—Dermot Purgavie, “More and more divorcing couples are opting to end their union with a formal ceremony,” Sunday Express, June 17, 2001
1980 (earliest)
George Zweibel of Washington, D.C., son of the late Albert Zweibel, was unmarried last evening at a Silver Spring warehouse in a simple ceremony officiated by William Berinsky, a bass guitarist.

"Will you, George, continue to keep this woman as your wedded wife, love and comfort her, in sickness and in health, etc., etc.?" said Berinsky.

"No way," said George.

The guests cheered.
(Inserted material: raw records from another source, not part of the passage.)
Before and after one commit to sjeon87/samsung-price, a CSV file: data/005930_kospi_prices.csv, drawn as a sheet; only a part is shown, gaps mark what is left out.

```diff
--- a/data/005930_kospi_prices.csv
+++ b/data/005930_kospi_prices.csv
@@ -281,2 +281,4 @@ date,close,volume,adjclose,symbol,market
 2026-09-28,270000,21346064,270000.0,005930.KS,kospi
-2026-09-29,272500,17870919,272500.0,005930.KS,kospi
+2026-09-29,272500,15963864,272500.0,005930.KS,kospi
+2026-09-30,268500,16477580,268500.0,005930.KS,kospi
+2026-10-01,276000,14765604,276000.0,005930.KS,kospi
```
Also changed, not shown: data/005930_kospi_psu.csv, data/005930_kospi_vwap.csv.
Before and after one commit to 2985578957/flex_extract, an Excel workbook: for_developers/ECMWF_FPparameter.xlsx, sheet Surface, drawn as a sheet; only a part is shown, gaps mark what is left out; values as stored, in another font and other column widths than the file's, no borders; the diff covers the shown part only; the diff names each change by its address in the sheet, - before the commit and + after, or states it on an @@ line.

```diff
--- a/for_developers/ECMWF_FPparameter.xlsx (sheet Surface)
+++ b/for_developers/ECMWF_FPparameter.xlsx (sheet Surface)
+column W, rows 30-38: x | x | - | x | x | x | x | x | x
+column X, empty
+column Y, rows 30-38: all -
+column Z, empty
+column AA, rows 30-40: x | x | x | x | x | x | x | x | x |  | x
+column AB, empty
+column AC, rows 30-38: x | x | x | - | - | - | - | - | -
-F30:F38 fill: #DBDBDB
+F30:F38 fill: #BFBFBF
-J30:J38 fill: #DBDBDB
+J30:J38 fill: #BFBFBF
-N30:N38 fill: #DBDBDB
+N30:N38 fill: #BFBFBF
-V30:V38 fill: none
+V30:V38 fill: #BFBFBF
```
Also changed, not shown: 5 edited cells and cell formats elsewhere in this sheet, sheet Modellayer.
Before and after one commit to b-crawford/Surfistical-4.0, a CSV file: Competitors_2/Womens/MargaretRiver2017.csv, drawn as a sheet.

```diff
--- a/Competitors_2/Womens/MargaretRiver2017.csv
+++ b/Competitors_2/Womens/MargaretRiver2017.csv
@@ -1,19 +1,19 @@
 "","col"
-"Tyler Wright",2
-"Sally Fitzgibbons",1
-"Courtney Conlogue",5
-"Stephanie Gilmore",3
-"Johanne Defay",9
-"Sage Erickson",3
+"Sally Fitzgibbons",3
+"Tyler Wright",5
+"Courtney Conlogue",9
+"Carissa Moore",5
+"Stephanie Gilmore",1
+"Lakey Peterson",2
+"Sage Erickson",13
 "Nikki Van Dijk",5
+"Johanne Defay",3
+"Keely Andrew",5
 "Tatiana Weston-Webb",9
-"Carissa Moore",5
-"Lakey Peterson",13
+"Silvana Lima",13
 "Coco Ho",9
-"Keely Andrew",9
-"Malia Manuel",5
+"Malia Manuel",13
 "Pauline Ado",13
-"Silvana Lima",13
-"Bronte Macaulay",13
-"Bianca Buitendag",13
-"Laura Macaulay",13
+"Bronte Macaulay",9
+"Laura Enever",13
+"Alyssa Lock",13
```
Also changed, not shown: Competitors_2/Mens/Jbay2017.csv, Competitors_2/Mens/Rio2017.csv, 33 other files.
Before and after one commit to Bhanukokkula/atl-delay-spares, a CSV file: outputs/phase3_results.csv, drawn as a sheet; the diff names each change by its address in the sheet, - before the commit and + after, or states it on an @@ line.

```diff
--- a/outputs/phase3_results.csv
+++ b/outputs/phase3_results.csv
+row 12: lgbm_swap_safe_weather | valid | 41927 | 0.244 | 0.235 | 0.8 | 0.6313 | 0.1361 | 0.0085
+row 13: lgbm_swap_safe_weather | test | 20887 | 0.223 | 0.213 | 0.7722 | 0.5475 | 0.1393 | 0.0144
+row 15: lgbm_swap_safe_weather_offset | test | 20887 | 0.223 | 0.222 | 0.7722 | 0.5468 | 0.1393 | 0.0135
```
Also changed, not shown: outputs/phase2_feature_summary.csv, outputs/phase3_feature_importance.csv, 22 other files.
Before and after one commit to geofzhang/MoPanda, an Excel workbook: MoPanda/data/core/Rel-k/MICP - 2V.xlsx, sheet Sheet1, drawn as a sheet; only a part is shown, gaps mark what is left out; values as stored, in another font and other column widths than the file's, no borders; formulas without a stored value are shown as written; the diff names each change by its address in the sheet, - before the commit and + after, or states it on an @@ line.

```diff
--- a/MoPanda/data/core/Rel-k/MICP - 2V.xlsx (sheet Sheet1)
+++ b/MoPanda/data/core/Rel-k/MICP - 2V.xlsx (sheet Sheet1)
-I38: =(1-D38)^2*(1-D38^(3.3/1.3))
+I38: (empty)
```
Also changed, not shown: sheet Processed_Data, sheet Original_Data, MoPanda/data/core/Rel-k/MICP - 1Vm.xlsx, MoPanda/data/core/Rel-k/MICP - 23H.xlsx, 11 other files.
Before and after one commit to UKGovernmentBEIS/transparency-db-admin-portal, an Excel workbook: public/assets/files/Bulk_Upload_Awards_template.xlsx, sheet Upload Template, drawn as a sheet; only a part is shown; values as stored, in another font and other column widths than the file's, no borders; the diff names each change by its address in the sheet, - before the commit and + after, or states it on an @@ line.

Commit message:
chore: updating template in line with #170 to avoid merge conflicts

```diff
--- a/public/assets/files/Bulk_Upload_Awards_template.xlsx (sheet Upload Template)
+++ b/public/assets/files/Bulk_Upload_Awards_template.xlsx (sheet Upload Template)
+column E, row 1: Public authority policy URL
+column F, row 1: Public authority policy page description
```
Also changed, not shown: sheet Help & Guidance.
This was George Zweibel's official "unwedding," thrown by two cohorts to celebrate his messy divorce granted July 1. "This is the happiest day of my life," said Zweibel.
—Elisabeth Bumiller, “Tying the Not,” The Washington Post, July 19, 1980
To divorce lecturer and author Rabbi Earl Grollman of Temple Beth El in Belmont, Mass., divorce can be even more traumatic then death. 'The big difference is, death has closure, it's over,' says Grollman, who performs divorce ceremonies for families. 'With divorce, it's never over.'
—Linda Bird Franke, “The Children of Divorce,” Newsweek, February 11, 1980